Saw 3D is the worst movie in the Jigsaw franchise. Period. It has a made-for-television production quality about it. Countless retconning and an endless cast of assistants over the sequels render this entry’s story incomprehensible. At this point, Tobin Bell’s Jigsaw had technically been out of the franchise longer than he was ever in it. That’s a problem. It only took the Friday the 13th series one sequel to realize fans wouldn’t accept a killer that wasn’t Jason. And Costas Mandylor’s bland Detective Hoffman is no Jigsaw. Not even Cary Elwes’ much-anticipated return helps. However, the Saw 3D makers seemed to know the series had reached a point of over-saturation. Their solution – A LOT of traps. Though the 3D didn’t amount to much more than a gimmick, the ‘Garage Trap’ was a gruesome highlight
Freddy’s Dead: The Final Nightmare (1991)
Freddy’s Dead: The Final Nightmare occupies a strange place in the franchise. On one hand, it’s never as generic or dull as The Dream Child. Talalay is a talented filmmaker and, for at least part of the movie, Freddy’s Dead borders on inspired parody. Nevertheless, Freddy’s Dead is easily the worst Elm Street film, a tone-deaf mess that’s neither funny nor scary. Some might argue that this sequel aims for campiness, but that doesn’t mean it hits the mark. It also doesn’t mean that’s what fans wanted. Aside from completing Freddy’s transformation into a cartoonish shadow of his former self, Freddy’s Dead further retcons the character, unnecessarily adding a daughter to the mix. Nothing in the final act works. And the 3D is laughable. This should have marked the end of the series. Fortunately, Wes Craven stepped in and redeemed Freddy with Wes Craven’s New Nightmare.
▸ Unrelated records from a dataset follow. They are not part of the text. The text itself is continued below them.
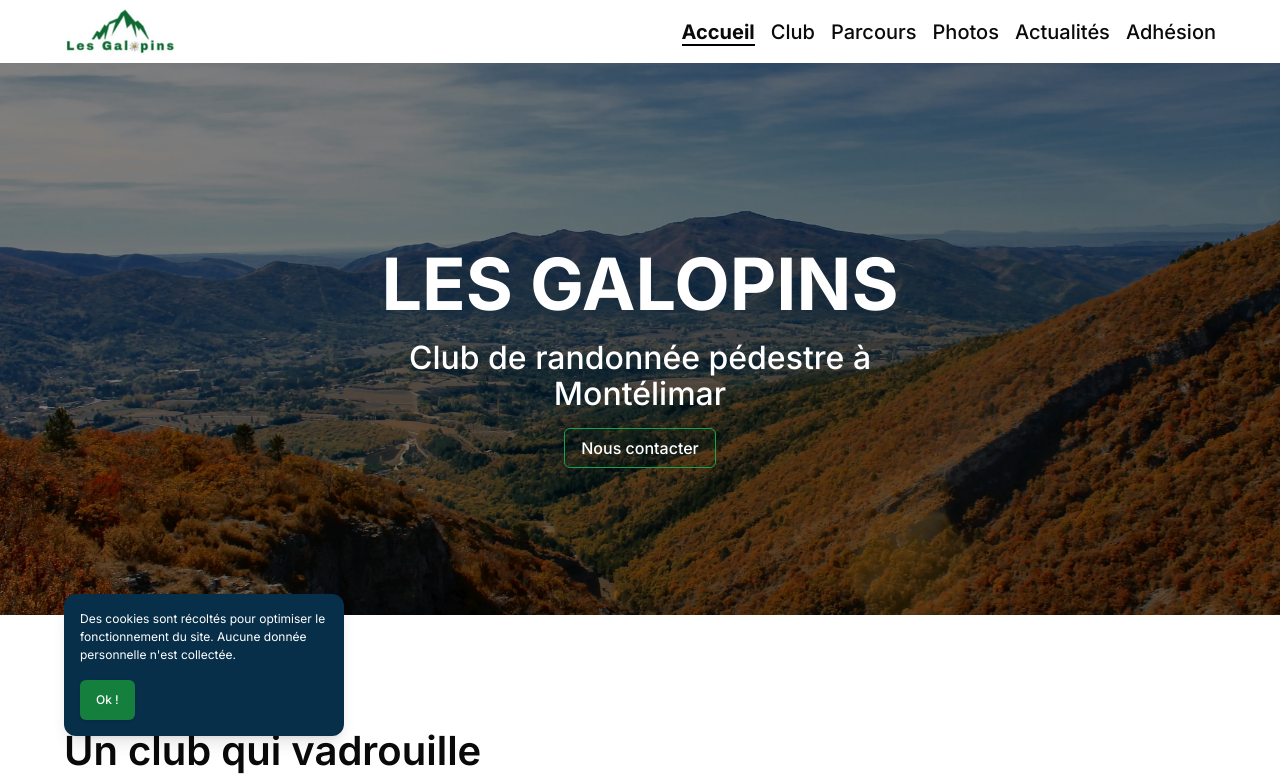
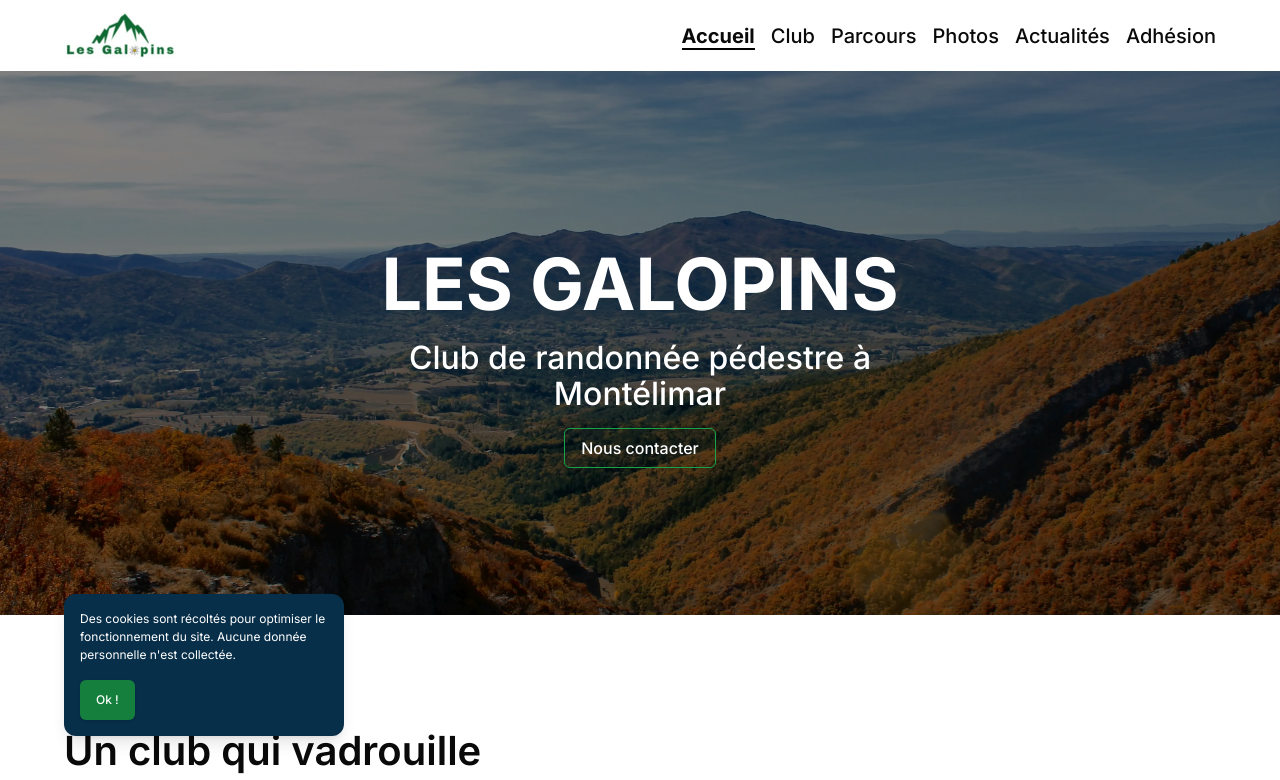
Before and after one commit to SebastienLaurentt/Galopins-Next-V2, a Next.js app: page / in a window 1280 px wide. Shown: the top 780 px of the page. Built offline with nearby package versions, Linux system fonts and the light colour scheme.

Commit message:
increase header padding

```diff
--- a/src/features/layout/Header/Header.tsx
+++ b/src/features/layout/Header/Header.tsx
@@ -12,17 +12,15 @@ export const Header = () => {
   const [isOpen, setIsOpen] = useState(false);
   const pathname = usePathname();
 
-  const headerBgColor = pathname === "/" ? "" : "bg-white";
   const headerPosition = pathname === "/" ? "absolute bg-white" : "";
   const headerVisibility = /^\/(login|account)/.test(pathname) ? "hidden" : "";
 
-
   return (
     <header
-      className={`${headerPosition} ${headerVisibility} z-10 w-full font-medium ${headerBgColor}`}
+      className={`${headerPosition} ${headerVisibility} z-10 w-full font-medium`}
     >
       {/* Logo */}
-      <div className="flex items-center justify-between px-6 py-2 md:px-10 xl:mx-auto xl:max-w-screen-xl xl:px-16 ">
+      <div className="flex items-center justify-between px-6 py-3 md:px-10 xl:mx-auto xl:max-w-screen-xl xl:px-16 ">
         <Link href="/">
           <Image
             src={logo}
```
Resident Evil: Afterlife (2010)
Here we go again. There’s something about the fourth film in horror franchises. Saw IV, The Final Destination, Parnormal Activity IV – they all signaled diminishing returns for their respective series. Despite Paul WS Anderson’s returning behind the camera, Afterlife can’t escape the fourth film jinx. Undoubtedly, the sequel is a downgrade across the board. Poor CGI effects, noticeable green screen, incoherent plotting, and unmemorable new characters – Afterlife is a tough slog. So much about this movie is incomprehensible. The Axeman looks cool, but makes no sense for a movie about zombies. And yes, I know the movies are based on videogames, but that doesn’t mean they have to be literal adaptations. Mila Jovovich’s Alice loses her powers, but she’s still pretty superhuman. Shawn Roberts’ Wesker is easily the dullest villain in the series. Movies based on video games can be stupid, but they can’t be boring.
Scream 3 (2000)
Of all the bad sequels on this list, Scream 3 is the best of the bunch. Though critics and fans alike hated on it, Scream 3 is nowhere near as bad as its reputation implies. In fact, it’s a masterpiece as compared to some of the movies on this list. Among its problems, Wes Craven overstuffed the story. This is a sequel that buckles under the weight of its own twists. Of course, there’s also the needless retconning to justify its own existence. But Scream 3’s biggest problem is that it still feels unnecessary. Even if it’s not perfect. Scream 4 felt like it had a reason to exist after a 10-year hiatus and plenty of changes in horror and the world around it. Instead, Scream 3’s insistence that it’s playing by the rules of a trilogy doesn’t work.
Jason Goes to Hell: the Final Friday (1993)
No, Jason X is not the worst Friday the 13th sequel. Not even close. That dishonor belongs to Jason Goes to Hell. The good – Kane Hodder is back as as Jason Voorhees. And that’s it. Bottom line, Jason Goes to Hell has absolutely no other redeeming qualities. Not a single one. Like too many later sequels in aging franchises, Jason Goes to Hell unnecessarily retcons Jason’s origins. But this sequel’s biggest sin – it doesn’t actually feature much Jason. Instead, Jason is ‘blown up real good’ at the start and his spirit possesses other bodies. The supernatural twist to the film represents a series low-point. If there’s anything to appreciate about Jason Goes to Hell, it does have one scene where a coroner eats Jason’s heart. Don’t ask.